Exercise description:
Looking through the records below, please work out how many lines contain "type". Give only that number.

***** Provided material

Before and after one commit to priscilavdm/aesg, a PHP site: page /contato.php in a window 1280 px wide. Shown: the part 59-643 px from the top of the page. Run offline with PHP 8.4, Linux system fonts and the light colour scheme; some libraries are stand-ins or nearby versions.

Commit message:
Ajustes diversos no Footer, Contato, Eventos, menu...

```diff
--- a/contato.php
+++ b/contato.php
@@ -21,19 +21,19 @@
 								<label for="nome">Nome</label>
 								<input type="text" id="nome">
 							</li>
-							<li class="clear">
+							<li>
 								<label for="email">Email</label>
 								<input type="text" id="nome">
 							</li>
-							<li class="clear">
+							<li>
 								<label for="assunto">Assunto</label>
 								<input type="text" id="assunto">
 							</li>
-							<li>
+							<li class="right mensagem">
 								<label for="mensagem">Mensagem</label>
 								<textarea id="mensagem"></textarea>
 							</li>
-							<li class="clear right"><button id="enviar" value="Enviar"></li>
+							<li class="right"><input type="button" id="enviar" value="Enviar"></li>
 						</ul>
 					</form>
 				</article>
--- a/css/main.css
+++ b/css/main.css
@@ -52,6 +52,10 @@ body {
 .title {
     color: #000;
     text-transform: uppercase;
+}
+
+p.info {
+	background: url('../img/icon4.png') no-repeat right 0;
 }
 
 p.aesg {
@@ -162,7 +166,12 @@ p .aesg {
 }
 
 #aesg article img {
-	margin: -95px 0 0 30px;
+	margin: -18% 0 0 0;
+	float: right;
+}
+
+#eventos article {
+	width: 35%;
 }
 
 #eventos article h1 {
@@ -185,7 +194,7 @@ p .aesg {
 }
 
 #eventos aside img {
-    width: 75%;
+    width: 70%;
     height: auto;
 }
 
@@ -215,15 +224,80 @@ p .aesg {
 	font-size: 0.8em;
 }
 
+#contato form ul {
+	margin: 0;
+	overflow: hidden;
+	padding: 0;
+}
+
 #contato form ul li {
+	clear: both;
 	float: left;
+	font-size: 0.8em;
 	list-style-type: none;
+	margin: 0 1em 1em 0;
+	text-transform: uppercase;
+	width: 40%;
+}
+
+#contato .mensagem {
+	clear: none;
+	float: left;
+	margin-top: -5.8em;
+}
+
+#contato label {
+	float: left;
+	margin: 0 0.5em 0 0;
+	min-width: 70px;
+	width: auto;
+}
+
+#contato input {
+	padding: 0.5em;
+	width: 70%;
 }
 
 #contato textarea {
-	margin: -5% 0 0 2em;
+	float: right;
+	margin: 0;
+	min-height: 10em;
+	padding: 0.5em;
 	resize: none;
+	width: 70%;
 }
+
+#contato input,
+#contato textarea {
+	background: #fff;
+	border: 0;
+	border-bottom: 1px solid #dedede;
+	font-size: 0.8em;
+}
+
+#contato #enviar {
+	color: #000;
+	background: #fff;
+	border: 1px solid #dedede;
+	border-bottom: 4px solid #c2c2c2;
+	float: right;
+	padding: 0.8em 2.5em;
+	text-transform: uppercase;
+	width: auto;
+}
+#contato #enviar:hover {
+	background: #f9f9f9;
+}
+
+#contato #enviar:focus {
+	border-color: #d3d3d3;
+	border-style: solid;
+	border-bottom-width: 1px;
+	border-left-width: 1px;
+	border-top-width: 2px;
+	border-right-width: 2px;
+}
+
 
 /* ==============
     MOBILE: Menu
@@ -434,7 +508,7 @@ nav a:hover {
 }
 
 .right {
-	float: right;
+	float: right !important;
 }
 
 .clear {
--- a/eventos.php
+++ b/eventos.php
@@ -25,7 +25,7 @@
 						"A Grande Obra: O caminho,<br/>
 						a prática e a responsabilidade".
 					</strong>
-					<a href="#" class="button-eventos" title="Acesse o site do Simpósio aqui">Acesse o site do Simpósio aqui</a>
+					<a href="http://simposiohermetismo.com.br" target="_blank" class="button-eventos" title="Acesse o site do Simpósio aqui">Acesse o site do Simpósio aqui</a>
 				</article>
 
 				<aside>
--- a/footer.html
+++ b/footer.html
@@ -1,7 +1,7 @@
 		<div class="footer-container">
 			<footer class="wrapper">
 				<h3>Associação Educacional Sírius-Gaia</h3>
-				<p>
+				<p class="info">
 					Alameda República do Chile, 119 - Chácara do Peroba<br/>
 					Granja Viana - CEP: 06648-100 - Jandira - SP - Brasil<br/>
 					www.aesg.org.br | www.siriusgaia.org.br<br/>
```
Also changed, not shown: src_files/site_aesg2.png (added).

**********
***** Provided material

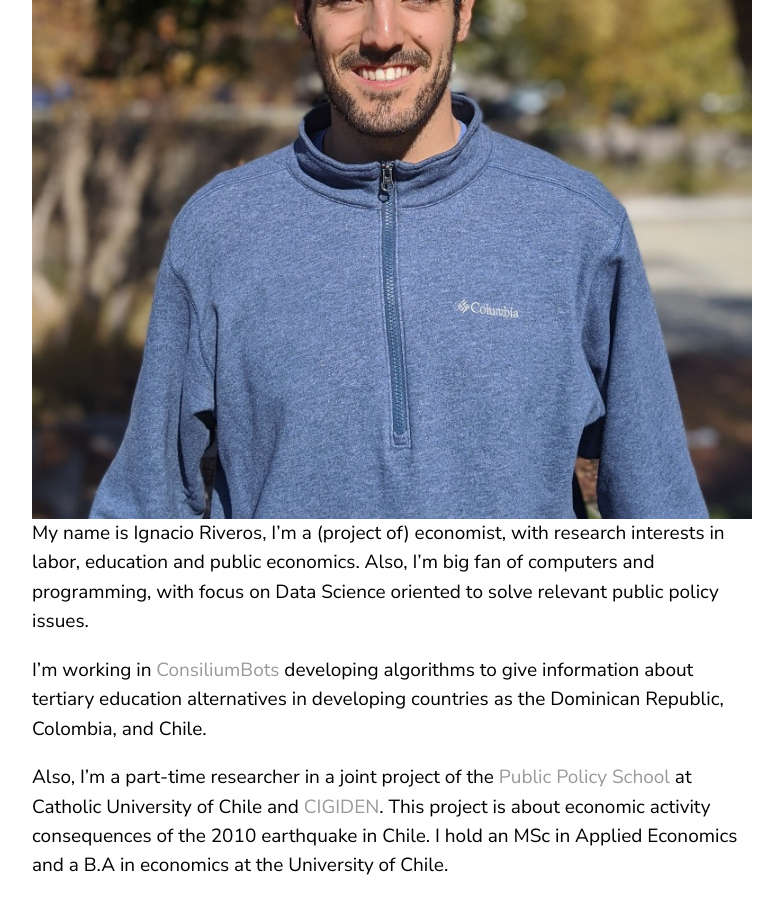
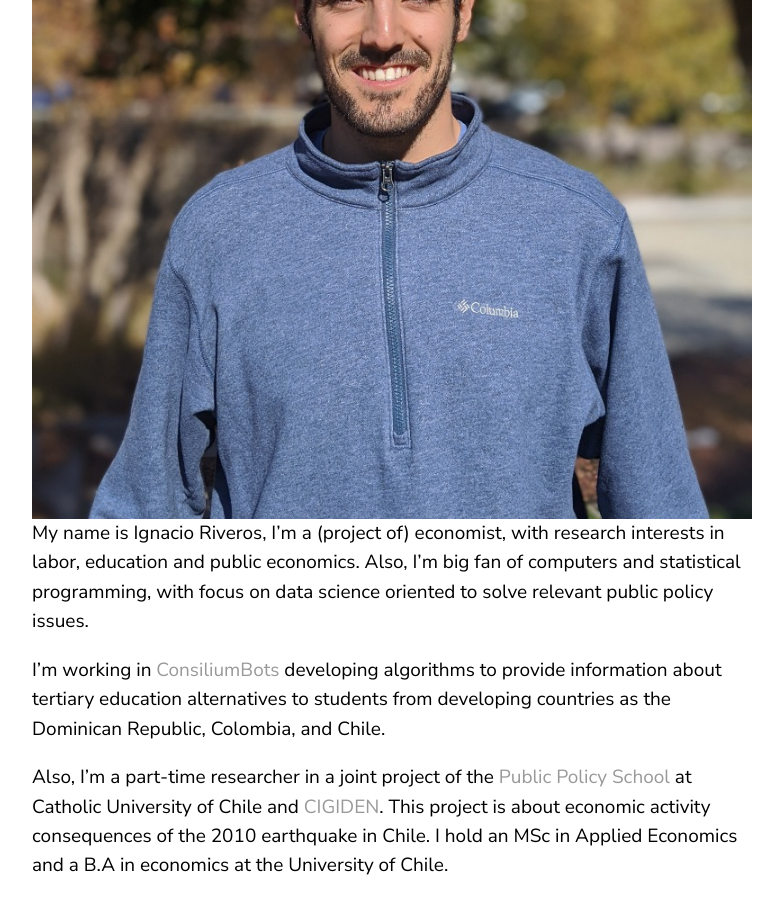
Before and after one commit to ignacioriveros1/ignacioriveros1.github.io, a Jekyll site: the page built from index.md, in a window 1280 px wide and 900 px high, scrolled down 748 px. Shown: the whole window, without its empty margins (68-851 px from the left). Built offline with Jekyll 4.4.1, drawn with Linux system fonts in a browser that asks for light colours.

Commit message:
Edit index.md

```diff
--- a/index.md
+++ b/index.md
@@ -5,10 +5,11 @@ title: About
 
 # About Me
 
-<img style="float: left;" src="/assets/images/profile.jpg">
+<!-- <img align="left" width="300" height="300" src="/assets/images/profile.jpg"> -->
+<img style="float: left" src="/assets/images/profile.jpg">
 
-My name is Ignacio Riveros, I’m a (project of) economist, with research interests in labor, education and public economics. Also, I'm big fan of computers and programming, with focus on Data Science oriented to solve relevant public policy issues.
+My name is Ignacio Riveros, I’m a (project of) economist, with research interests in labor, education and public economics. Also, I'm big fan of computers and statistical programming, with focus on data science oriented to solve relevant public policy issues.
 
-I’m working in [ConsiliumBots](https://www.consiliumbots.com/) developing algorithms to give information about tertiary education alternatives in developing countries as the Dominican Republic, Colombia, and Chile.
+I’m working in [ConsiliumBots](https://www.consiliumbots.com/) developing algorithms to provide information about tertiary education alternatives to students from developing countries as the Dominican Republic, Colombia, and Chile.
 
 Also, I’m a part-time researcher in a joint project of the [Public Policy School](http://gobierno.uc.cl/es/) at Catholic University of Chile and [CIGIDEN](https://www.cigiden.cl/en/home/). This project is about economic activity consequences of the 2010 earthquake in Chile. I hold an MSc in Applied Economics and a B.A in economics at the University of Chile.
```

**********
***** Provided material

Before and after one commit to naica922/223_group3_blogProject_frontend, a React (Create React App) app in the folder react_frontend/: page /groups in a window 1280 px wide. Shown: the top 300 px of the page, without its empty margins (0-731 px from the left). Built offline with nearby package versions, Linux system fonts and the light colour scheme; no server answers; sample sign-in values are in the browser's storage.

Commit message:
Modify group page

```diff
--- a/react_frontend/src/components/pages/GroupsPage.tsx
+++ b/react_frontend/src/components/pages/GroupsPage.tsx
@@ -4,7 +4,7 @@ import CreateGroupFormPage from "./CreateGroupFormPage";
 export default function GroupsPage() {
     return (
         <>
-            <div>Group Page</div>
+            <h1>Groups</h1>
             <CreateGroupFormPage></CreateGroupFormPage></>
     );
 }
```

**********

Response for this exercise:
5